[Data extracted from a collection]
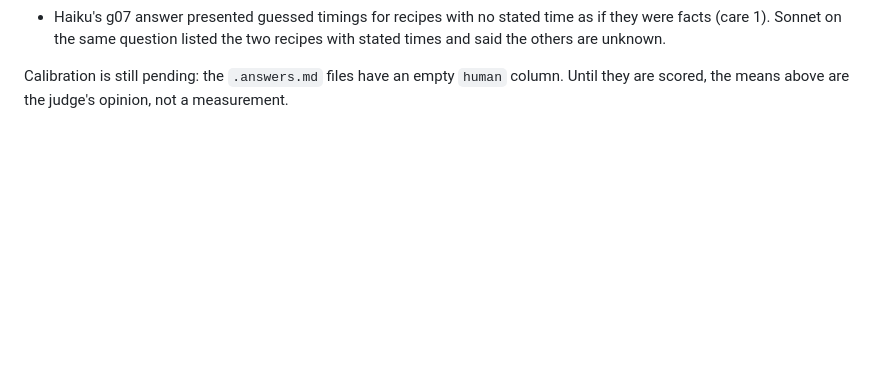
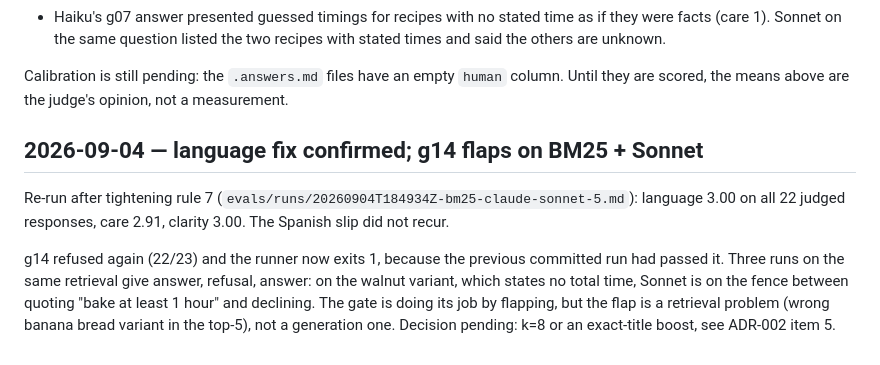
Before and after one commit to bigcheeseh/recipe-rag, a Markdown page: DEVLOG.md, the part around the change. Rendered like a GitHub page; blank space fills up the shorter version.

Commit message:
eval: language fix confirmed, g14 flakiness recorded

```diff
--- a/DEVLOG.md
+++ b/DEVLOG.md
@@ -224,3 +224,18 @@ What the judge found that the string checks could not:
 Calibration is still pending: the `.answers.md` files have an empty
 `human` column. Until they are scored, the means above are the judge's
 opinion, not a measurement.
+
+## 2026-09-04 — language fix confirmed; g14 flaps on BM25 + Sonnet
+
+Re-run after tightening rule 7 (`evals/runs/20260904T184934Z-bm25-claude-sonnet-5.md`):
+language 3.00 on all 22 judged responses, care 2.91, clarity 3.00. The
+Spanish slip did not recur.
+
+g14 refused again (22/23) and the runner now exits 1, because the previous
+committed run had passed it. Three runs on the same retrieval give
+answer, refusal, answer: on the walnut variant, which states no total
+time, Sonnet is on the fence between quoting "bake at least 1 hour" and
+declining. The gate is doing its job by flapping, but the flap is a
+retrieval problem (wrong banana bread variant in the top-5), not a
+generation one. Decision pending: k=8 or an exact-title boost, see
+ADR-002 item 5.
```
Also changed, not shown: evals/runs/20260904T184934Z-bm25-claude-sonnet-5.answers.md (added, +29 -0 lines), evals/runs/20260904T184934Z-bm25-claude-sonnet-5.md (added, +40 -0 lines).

---

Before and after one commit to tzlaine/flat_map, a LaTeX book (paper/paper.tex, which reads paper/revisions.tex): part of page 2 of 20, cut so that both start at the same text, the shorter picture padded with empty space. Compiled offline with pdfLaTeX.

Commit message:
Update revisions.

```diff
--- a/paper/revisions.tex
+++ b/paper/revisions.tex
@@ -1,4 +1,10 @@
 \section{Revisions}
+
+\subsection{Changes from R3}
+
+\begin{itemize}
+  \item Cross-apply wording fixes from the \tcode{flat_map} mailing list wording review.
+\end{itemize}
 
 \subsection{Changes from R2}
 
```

**GOAL OF THE EXERCISE:**
When a line in the data holds the word "evals", show that line.

**EXPECTED ANSWER:**
+Re-run after tightening rule 7 (`evals/runs/20260904T184934Z-bm25-claude-sonnet-5.md`):
Also changed, not shown: evals/runs/20260904T184934Z-bm25-claude-sonnet-5.answers.md (added, +29 -0 lines), evals/runs/20260904T184934Z-bm25-claude-sonnet-5.md (added, +40 -0 lines).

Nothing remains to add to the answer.